Summer Herbal Wreath
The Oregano, Lavender and Bee Balm are getting a great deal of attention from the bee population. As I watch the intense work of a variety of bees, I know it is time for me to get to work too. It is time to hedge back some of the more aggressive herb plants and use the bounty for a sumptuous fresh Herbal Wreath.
I have on hand a few straw wreath bases. Today, I will use a ten-inch base. I was also able to scrounge up a pack of floral pins.
Armed with my favorite clippers, I head first to the Powis Castle Artemisia bush that is encroaching on the Rockrose. I cut it back to my satisfaction, filling my basket with my cuttings, and haul them to my picnic table on my patio.
Next, I zero in on the Culinary Oregano that is over growing the pathway. It yields plenty of delicate green flower tops peppered with white, which, when added to the Powis Castle will make great filler bundles for the base.
The Lavender and Bee Balm palnts are trimmed around their perimeter leaving plenty of flowers in the middle for the bees. Long wands of Pink Ornamental Oregano are also cut and added to the bucket. Finally, I cut clusters of Lamb’s Ears, small heads of Golden Yarrow and Colorful Statice.

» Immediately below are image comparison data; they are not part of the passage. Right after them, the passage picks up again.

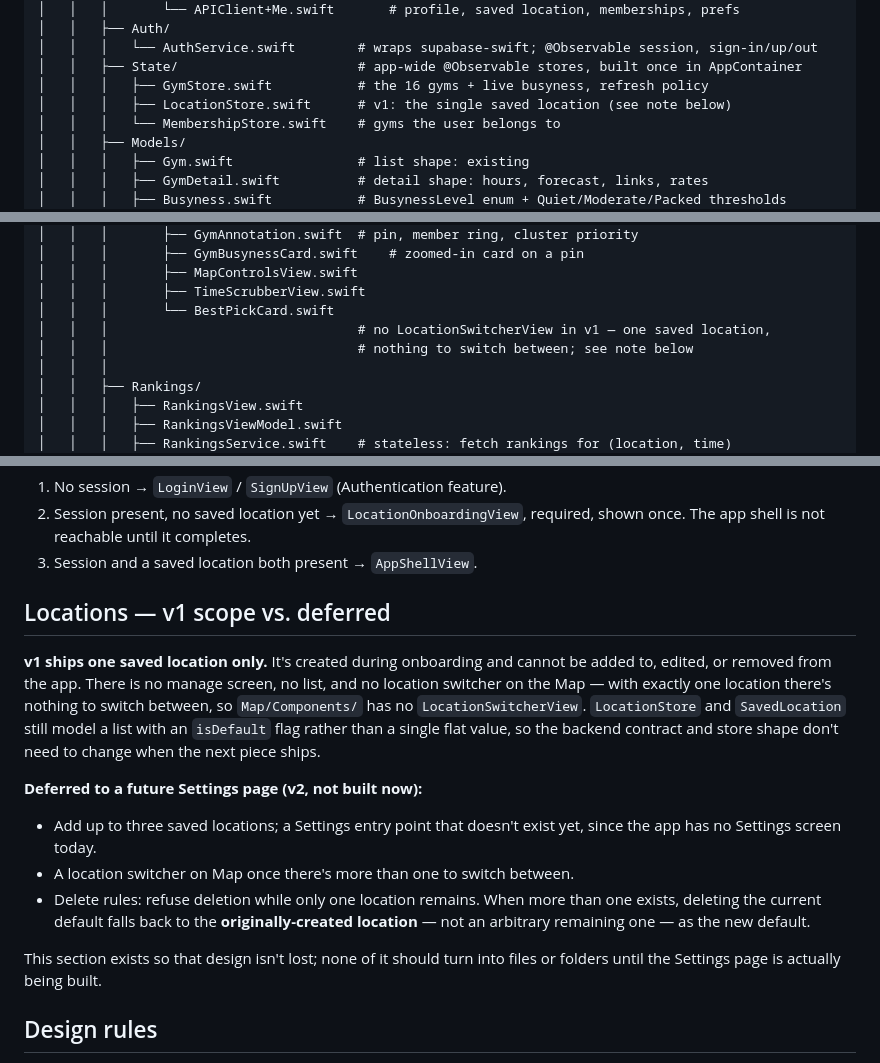
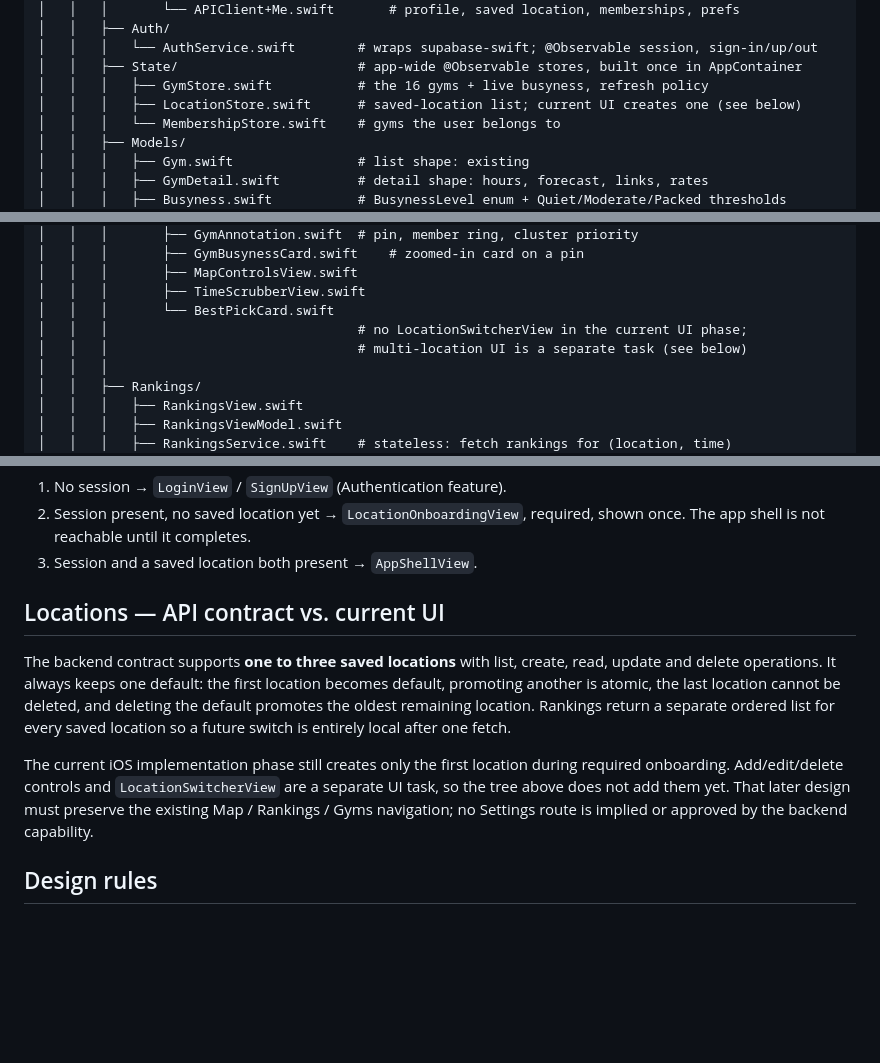
Before and after one commit to yonid4/boulder-bay, a Markdown page: app/FOLDER_STRUCTURE.md, 3 parts joined by grey strips. Rendered like a GitHub page; blank space fills up the shorter version.

```diff
--- a/app/FOLDER_STRUCTURE.md
+++ b/app/FOLDER_STRUCTURE.md
@@ -34,7 +34,7 @@ app/
 │   │   │   └── AuthService.swift        # wraps supabase-swift; @Observable session, sign-in/up/out
 │   │   ├── State/                       # app-wide @Observable stores, built once in AppContainer
 │   │   │   ├── GymStore.swift           # the 16 gyms + live busyness, refresh policy
-│   │   │   ├── LocationStore.swift      # v1: the single saved location (see note below)
+│   │   │   ├── LocationStore.swift      # saved-location list; current UI creates one (see below)
 │   │   │   └── MembershipStore.swift    # gyms the user belongs to
 │   │   ├── Models/
 │   │   │   ├── Gym.swift                # list shape: existing
@@ -84,8 +84,8 @@ app/
 │   │   │       ├── MapControlsView.swift
 │   │   │       ├── TimeScrubberView.swift
 │   │   │       └── BestPickCard.swift
-│   │   │                                # no LocationSwitcherView in v1 — one saved location,
-│   │   │                                # nothing to switch between; see note below
+│   │   │                                # no LocationSwitcherView in the current UI phase;
+│   │   │                                # multi-location UI is a separate task (see below)
 │   │   │
 │   │   ├── Rankings/
 │   │   │   ├── RankingsView.swift
@@ -181,28 +181,18 @@ now `BoulderBay/Resources/Info.plist`, updated in both `project.yml` and
    shown once. The app shell is not reachable until it completes.
 3. Session and a saved location both present → `AppShellView`.
 
-## Locations — v1 scope vs. deferred
+## Locations — API contract vs. current UI
 
-**v1 ships one saved location only.** It's created during onboarding and
-cannot be added to, edited, or removed from the app. There is no manage
-screen, no list, and no location switcher on the Map — with exactly one
-location there's nothing to switch between, so `Map/Components/` has no
-`LocationSwitcherView`. `LocationStore` and `SavedLocation` still model a
-list with an `isDefault` flag rather than a single flat value, so the
-backend contract and store shape don't need to change when the next piece
-ships.
+The backend contract supports **one to three saved locations** with list, create, read, update
+and delete operations. It always keeps one default: the first location becomes default, promoting
+another is atomic, the last location cannot be deleted, and deleting the default promotes the
+oldest remaining location. Rankings return a separate ordered list for every saved location so a
+future switch is entirely local after one fetch.
 
-**Deferred to a future Settings page (v2, not built now):**
-- Add up to three saved locations; a Settings entry point that doesn't
-  exist yet, since the app has no Settings screen today.
-- A location switcher on Map once there's more than one to switch between.
-- Delete rules: refuse deletion while only one location remains. When more
-  than one exists, deleting the current default falls back to the
-  **originally-created location** — not an arbitrary remaining one — as the
-  new default.
-
-This section exists so that design isn't lost; none of it should turn into
-files or folders until the Settings page is actually being built.
+The current iOS implementation phase still creates only the first location during required
+onboarding. Add/edit/delete controls and `LocationSwitcherView` are a separate UI task, so the
+tree above does not add them yet. That later design must preserve the existing Map / Rankings /
+Gyms navigation; no Settings route is implied or approved by the backend capability.
 
 ## Design rules
 
```
Also changed, not shown: backend/CLAUDE.md (+10 -5 lines), boulder_bay_plan.md (+18 -2 lines).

At my work table, I pile and sort the various groups of herbs. My now empty basket stands ready to receive the unused pieces. I begin to fashion bouquets of Powis Castle. I use some long flowering pieces for the outside of the wreath base and to give the wreath some texture and shorter leafy pieces for bulk. I add Oregano spikes sprinkled with bundles of lavender and other colorful herbs.

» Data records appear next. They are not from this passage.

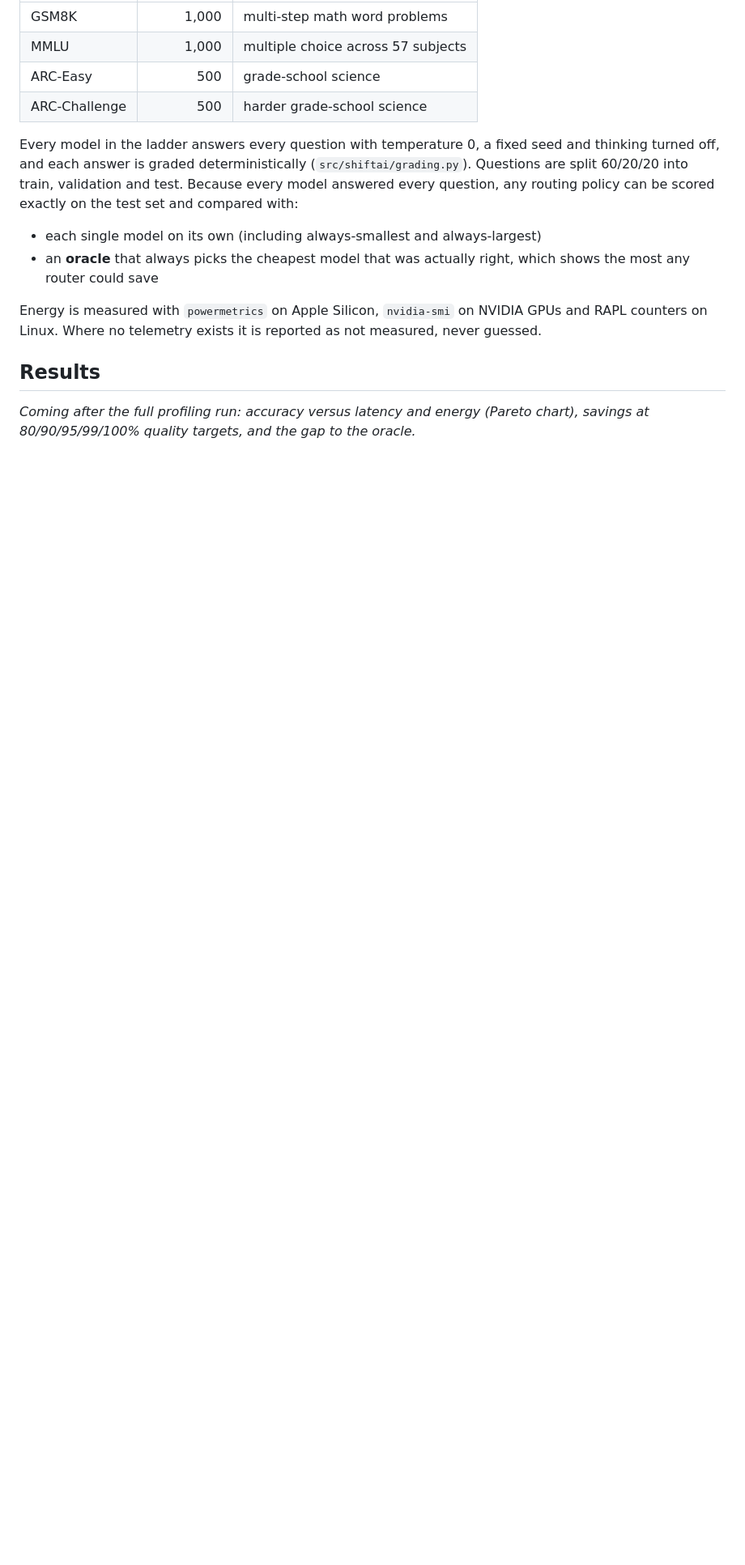
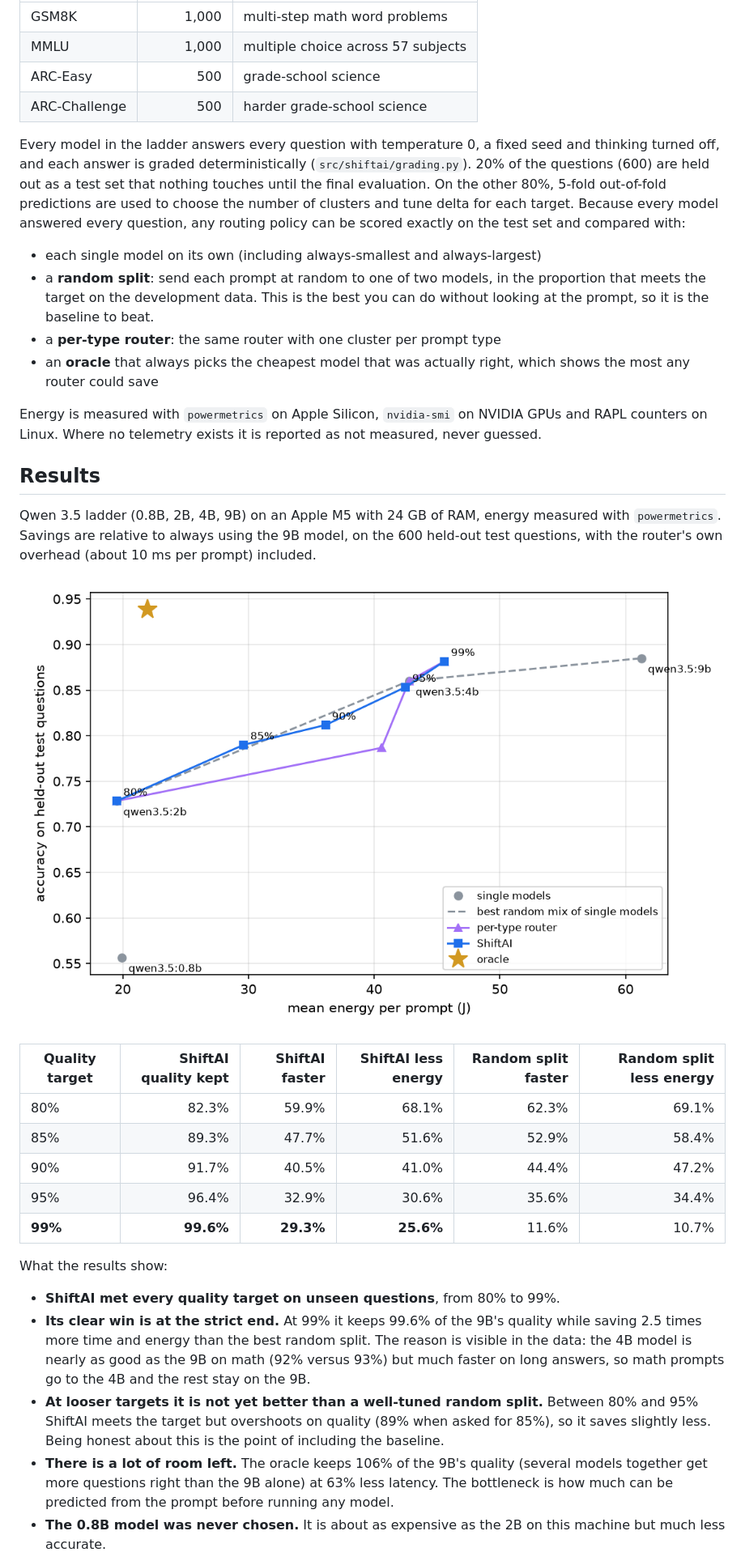
Before and after one commit to Jaswant06/shiftai-router, a Markdown page: README.md, the part around the change printed below. Shown: that part at 81% size. Drawn GitHub-style; pictures changed too: results/pareto_energy.png (added); blank space fills up the shorter version.

```diff
--- a/README.md
+++ b/README.md
@@ -85,11 +92,17 @@ sampled once with a fixed seed (`scripts/build_question_set.py`):
 
 Every model in the ladder answers every question with temperature 0, a fixed
 seed and thinking turned off, and each answer is graded deterministically
-(`src/shiftai/grading.py`). Questions are split 60/20/20 into train,
-validation and test. Because every model answered every question, any routing
+(`src/shiftai/grading.py`). 20% of the questions (600) are held out as a test
+set that nothing touches until the final evaluation. On the other 80%, 5-fold
+out-of-fold predictions are used to choose the number of clusters and tune
+delta for each target. Because every model answered every question, any routing
 policy can be scored exactly on the test set and compared with:
 
 - each single model on its own (including always-smallest and always-largest)
+- a **random split**: send each prompt at random to one of two models, in the
+  proportion that meets the target on the development data. This is the best
+  you can do without looking at the prompt, so it is the baseline to beat.
+- a **per-type router**: the same router with one cluster per prompt type
 - an **oracle** that always picks the cheapest model that was actually right,
   which shows the most any router could save
 
@@ -99,6 +112,37 @@ not measured, never guessed.
 
 ## Results
 
-*Coming after the full profiling run: accuracy versus latency and energy
-(Pareto chart), savings at 80/90/95/99/100% quality targets, and the gap to the
-oracle.*
+Qwen 3.5 ladder (0.8B, 2B, 4B, 9B) on an Apple M5 with 24 GB of RAM, energy
+measured with `powermetrics`. Savings are relative to always using the 9B model,
+on the 600 held-out test questions, with the router's own overhead (about 10 ms
+per prompt) included.
+
+![Accuracy versus energy per prompt](results/pareto_energy.png)
+
+| Quality target | ShiftAI quality kept | ShiftAI faster | ShiftAI less energy | Random split faster | Random split less energy |
+|---|---:|---:|---:|---:|---:|
+| 80% | 82.3% | 59.9% | 68.1% | 62.3% | 69.1% |
+| 85% | 89.3% | 47.7% | 51.6% | 52.9% | 58.4% |
+| 90% | 91.7% | 40.5% | 41.0% | 44.4% | 47.2% |
+| 95% | 96.4% | 32.9% | 30.6% | 35.6% | 34.4% |
+| **99%** | **99.6%** | **29.3%** | **25.6%** | 11.6% | 10.7% |
+
+What the results show:
+
+- **ShiftAI met every quality target on unseen questions**, from 80% to 99%.
+- **Its clear win is at the strict end.** At 99% it keeps 99.6% of the 9B's
+  quality while saving 2.5 times more time and energy than the best random
+  split. The reason is visible in the data: the 4B model is nearly as good as
+  the 9B on math (92% versus 93%) but much faster on long answers, so math
+  prompts go to the 4B and the rest stay on the 9B.
+- **At looser targets it is not yet better than a well-tuned random split.**
+  Between 80% and 95% ShiftAI meets the target but overshoots on quality (89%
+  when asked for 85%), so it saves slightly less. Being honest about this is the
+  point of including the baseline.
+- **There is a lot of room left.** The oracle keeps 106% of the 9B's quality
+  (several models together get more questions right than the 9B alone) at 63%
+  less latency. The bottleneck is how much can be predicted from the prompt
+  before running any model.
+- **The 0.8B model was never chosen.** It is about as expensive as the 2B on
+  this machine but much less accurate.
+
```
Also changed, not shown: other parts of README.md (+57 -25 lines), data/README.md (added, +13 -0 lines), results/summary.md (added, +22 -0 lines), results/pareto_latency.png (added), 11 other files.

Each bundle is secured with a pin forming graduated layers spiraling down the base. As I approach the spot I started at, I begin tucking the bouquets deep inside the first ones hiding their origins. Lambs Ear’s work well in clusters to fill gaps and flow over edges.
It is fortunate that I tied a piece of raffia to the wire hook I installed at the top of the straw base, because it would have been lost forever.

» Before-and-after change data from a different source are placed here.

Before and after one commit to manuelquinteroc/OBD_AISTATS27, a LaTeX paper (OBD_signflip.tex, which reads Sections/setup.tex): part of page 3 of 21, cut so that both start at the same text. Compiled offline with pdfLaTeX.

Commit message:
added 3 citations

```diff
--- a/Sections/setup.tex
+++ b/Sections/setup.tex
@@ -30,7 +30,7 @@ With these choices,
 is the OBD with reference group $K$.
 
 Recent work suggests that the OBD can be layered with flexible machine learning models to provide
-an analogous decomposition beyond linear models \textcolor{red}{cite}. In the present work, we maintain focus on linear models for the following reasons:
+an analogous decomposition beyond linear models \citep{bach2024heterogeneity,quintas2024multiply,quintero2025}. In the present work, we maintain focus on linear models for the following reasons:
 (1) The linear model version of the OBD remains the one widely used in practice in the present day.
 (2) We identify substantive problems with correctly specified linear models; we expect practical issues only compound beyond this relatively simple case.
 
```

I hang the weighty wreath on a nail and observe its imperfections. I trim and pin and add here and there to round out the most beautiful wreath I have ever made (I say that about all of my wreaths). I hang it in the living room so my husband can ask every few minutes, “ Honey, what’s that smell?” I reply as always, “ You’ll have to figure that out for yourself!”
Wreath and Narration by Connie Nerison.
Wreath Making 1 2 3can help you make a wreath like Connie’s!
To help you grow your own herbs for wreaths and other herbal crafts, we created two Herb Garden Six Packs that answer these questions and give you a place to start. Our Zone 5 -11 Crafter’s Herb Garden.
is for those in colder climates but can also be grown by those in warmer climates. Our Zone 8-11 Crafter’s Herb Garden was created for those gardeners in warmer areas.
Zones are one of the most misunderstood aspects of gardening. Our page on Zone understanding zones will help you pick the right plants for your garden.